- When in town, men & women should have their shoulders and knees covered. Bermuda shorts and a polo shirt are perfectly fine but halter-tops and miniskirts are insulting to locals
- Sunglasses and suntan lotion are a must
- Don’t forget any medication that you might need, and be sure to pack it in your hand luggage
- Chargers for all your devices (it’s a good idea to take along a few movies on a tablet or something similar as the English TV channels in your hotel may be limited)
- Swimming shoes and goggles
- Mosquito repellent
- A sun hat or cap
- Pack a change of clothing in your hand luggage in case of baggage delays (and a spare cozzie so at least you can have a swim when you get to your resort)
- Clothing creases less if rolled in a sausage shape when packed – so roll, don’t fold
- No sharp objects are permitted in your hand luggage (yes, tweezers are sharp!)
- Travel insurance is a must. If you can’t afford it, you can’t afford to travel!
- Travelling with kids – please check that you have all the relevant documents including unabridged Birth Certificates.
- Put electronics, medication, toothbrushes and jewellery in your carry-on bag
- It’s often a good idea to let your bank or credit card company know that you’re going overseas
- Be patient, be flexible, be spontaneous and have the best time ever!
DID YOU KNOW:
- Due to its proximity to the Equator, Zanzibar is warm throughout the year and has equal days and nights (12-hours each)
- The shortest war ever recorded by man is the Anglo-Zanzibar War where the British bombarded the Beit al Hukum Palace and after 38 minutes, a ceasefire was called.
- Zanzibar is popularly known as the Spice Islands.
- Zanzibar has the largest number of carved doors in Africa

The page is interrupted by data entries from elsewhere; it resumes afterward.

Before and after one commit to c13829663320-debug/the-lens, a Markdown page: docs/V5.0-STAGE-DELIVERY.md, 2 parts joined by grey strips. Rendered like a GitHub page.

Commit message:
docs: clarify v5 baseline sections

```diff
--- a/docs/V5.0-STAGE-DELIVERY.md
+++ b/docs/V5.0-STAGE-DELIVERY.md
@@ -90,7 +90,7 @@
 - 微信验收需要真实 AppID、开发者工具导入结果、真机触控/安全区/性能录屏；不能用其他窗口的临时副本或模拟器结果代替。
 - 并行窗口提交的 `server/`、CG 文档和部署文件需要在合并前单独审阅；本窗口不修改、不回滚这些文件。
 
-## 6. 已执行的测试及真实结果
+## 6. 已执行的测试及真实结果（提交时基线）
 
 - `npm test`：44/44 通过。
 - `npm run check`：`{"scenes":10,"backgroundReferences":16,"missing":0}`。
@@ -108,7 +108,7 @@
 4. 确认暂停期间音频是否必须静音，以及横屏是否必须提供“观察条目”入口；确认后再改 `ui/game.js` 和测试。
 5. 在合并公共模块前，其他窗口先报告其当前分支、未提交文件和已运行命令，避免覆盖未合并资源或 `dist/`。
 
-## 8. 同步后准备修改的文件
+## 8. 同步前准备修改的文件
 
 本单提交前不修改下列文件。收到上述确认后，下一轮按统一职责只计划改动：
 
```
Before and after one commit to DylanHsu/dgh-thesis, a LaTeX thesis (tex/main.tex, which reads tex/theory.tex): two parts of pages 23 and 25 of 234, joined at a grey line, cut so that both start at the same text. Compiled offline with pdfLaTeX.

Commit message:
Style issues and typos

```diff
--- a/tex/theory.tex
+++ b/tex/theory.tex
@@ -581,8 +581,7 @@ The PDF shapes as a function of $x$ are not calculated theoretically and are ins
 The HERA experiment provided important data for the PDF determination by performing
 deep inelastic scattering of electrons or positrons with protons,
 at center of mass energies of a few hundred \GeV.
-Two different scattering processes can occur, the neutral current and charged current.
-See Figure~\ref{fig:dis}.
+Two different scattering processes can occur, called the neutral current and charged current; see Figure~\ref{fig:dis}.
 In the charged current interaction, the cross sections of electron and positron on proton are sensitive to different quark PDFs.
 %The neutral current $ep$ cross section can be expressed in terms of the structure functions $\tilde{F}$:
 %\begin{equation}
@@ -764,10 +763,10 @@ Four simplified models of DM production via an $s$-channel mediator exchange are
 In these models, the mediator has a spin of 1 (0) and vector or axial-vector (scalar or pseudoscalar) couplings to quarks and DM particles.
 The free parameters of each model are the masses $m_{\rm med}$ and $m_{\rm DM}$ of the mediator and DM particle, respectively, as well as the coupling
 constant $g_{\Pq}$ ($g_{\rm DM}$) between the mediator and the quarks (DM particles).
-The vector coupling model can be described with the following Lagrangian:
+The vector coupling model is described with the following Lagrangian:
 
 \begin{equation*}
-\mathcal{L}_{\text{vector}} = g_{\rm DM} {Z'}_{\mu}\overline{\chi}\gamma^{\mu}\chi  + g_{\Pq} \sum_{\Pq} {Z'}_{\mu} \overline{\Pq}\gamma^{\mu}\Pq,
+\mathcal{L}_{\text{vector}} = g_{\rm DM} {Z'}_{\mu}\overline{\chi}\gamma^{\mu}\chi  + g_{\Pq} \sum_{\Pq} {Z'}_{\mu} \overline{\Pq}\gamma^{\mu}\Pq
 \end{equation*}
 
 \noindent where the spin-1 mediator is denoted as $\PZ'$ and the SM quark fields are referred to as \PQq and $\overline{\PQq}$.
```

- Freddie Mercury, lead singer of the band Queen, was born in Zanzibar in 1946. His birth name was actually Farouk Bulsara.